> _Task brief_
Pull every line holding the word "shown" from the data below and copy it.

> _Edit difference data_
*-*-*

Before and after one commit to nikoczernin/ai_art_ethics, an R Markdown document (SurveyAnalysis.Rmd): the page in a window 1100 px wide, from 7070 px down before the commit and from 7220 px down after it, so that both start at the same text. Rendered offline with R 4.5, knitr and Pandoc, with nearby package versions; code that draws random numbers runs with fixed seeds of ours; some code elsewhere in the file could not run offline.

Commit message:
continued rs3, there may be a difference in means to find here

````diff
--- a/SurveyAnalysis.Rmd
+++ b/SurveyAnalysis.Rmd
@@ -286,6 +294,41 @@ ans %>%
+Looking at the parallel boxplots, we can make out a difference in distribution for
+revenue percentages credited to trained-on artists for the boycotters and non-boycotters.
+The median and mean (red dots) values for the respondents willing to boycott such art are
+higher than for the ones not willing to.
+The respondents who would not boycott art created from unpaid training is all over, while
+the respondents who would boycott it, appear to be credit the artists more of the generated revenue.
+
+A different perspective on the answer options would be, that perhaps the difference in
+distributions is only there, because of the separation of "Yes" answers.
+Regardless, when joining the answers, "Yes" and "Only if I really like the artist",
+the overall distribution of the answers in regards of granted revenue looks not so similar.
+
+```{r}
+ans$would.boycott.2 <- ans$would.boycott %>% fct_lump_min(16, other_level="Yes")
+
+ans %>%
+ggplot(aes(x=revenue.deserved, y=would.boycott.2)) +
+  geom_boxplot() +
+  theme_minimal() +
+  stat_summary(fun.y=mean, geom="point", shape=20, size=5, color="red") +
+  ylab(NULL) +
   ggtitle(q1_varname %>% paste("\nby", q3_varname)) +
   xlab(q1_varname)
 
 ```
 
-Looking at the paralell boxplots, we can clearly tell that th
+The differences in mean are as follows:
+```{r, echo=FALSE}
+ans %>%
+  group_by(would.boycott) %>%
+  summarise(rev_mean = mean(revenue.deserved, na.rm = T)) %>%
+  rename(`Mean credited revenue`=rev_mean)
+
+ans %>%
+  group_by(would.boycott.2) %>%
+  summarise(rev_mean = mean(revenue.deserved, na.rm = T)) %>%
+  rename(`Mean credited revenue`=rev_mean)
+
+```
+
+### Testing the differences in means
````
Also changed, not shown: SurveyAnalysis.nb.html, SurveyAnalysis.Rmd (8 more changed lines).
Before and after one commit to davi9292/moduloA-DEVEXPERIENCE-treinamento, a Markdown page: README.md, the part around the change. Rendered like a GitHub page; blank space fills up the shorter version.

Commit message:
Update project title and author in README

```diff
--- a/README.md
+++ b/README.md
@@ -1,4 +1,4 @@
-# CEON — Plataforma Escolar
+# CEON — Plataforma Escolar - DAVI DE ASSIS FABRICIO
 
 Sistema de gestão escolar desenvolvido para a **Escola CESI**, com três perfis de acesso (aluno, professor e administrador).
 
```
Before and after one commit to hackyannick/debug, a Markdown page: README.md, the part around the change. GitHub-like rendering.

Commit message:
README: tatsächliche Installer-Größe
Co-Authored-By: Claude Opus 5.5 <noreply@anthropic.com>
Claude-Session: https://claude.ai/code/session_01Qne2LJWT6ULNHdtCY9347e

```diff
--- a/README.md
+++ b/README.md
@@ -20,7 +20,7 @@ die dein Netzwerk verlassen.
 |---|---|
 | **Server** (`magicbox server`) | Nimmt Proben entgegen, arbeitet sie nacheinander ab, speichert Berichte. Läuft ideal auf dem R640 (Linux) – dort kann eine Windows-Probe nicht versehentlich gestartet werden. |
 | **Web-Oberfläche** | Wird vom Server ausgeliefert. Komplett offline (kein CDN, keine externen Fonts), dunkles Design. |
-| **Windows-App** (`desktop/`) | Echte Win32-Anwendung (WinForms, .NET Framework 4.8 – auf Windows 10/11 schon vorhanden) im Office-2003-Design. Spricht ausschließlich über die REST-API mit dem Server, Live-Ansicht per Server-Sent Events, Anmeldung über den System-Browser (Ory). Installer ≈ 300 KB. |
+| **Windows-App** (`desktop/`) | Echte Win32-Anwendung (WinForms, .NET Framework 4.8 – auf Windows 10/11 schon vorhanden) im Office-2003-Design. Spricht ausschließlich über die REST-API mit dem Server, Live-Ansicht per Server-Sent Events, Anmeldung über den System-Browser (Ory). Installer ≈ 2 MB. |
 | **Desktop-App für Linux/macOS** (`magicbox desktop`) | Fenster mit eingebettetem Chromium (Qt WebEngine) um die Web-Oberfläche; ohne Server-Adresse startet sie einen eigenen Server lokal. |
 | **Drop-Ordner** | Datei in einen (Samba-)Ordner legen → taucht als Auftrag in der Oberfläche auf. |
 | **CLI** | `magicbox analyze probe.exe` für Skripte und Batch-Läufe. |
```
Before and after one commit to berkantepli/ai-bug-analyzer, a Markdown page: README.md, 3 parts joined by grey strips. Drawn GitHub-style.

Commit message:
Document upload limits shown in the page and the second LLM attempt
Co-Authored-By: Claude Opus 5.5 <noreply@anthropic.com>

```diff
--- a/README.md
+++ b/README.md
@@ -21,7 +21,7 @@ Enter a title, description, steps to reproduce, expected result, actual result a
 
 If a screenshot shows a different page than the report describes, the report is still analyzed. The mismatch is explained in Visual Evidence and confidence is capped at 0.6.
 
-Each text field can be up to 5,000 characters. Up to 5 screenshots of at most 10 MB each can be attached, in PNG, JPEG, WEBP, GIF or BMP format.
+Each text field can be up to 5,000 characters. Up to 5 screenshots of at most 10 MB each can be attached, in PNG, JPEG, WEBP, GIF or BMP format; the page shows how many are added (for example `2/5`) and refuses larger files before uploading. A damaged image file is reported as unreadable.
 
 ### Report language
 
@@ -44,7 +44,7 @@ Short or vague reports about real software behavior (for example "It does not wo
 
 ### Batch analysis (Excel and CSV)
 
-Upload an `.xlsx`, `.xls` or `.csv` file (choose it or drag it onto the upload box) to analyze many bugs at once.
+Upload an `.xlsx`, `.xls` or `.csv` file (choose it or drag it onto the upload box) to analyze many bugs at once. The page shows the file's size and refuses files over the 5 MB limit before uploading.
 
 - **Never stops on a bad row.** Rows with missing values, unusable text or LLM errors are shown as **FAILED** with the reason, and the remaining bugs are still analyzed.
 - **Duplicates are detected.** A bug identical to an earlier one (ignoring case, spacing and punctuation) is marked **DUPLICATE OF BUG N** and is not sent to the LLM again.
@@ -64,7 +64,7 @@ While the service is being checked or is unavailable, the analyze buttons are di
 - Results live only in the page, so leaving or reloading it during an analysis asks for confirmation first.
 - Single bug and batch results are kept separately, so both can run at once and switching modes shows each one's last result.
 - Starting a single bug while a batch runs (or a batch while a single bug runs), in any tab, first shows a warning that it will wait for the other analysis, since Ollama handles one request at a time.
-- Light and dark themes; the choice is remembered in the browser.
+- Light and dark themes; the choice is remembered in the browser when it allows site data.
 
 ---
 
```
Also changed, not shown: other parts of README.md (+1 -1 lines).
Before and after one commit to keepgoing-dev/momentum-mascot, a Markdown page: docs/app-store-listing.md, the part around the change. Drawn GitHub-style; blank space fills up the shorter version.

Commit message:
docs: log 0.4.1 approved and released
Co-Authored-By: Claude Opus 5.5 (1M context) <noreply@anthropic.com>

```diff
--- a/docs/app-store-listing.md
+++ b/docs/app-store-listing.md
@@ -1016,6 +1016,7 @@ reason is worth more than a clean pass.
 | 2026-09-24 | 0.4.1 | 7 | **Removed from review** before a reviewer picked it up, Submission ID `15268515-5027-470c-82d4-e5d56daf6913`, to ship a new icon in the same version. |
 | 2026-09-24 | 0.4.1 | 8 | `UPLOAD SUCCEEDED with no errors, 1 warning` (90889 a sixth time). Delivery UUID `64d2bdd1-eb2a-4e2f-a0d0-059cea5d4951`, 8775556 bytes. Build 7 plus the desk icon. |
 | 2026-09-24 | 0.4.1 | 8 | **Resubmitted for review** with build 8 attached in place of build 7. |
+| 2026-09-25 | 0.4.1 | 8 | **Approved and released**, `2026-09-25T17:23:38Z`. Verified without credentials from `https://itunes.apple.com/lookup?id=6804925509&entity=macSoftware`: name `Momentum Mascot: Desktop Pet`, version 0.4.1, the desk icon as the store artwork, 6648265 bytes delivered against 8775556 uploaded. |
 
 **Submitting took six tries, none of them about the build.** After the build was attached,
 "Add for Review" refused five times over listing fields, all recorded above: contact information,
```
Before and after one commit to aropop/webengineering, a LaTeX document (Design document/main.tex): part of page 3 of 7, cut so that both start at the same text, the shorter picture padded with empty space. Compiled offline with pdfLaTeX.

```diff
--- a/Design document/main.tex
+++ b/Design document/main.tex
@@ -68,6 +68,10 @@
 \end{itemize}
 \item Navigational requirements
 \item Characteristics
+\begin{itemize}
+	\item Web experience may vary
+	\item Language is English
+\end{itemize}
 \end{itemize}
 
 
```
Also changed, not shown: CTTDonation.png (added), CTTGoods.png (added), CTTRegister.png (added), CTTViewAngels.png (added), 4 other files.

*-*-*

> _Task solution_
Also changed, not shown: SurveyAnalysis.nb.html, SurveyAnalysis.Rmd (8 more changed lines).
Document upload limits shown in the page and the second LLM attempt
 - **Never stops on a bad row.** Rows with missing values, unusable text or LLM errors are shown as **FAILED** with the reason, and the remaining bugs are still analyzed.
Also changed, not shown: other parts of README.md (+1 -1 lines).
Also changed, not shown: CTTDonation.png (added), CTTGoods.png (added), CTTRegister.png (added), CTTViewAngels.png (added), 4 other files.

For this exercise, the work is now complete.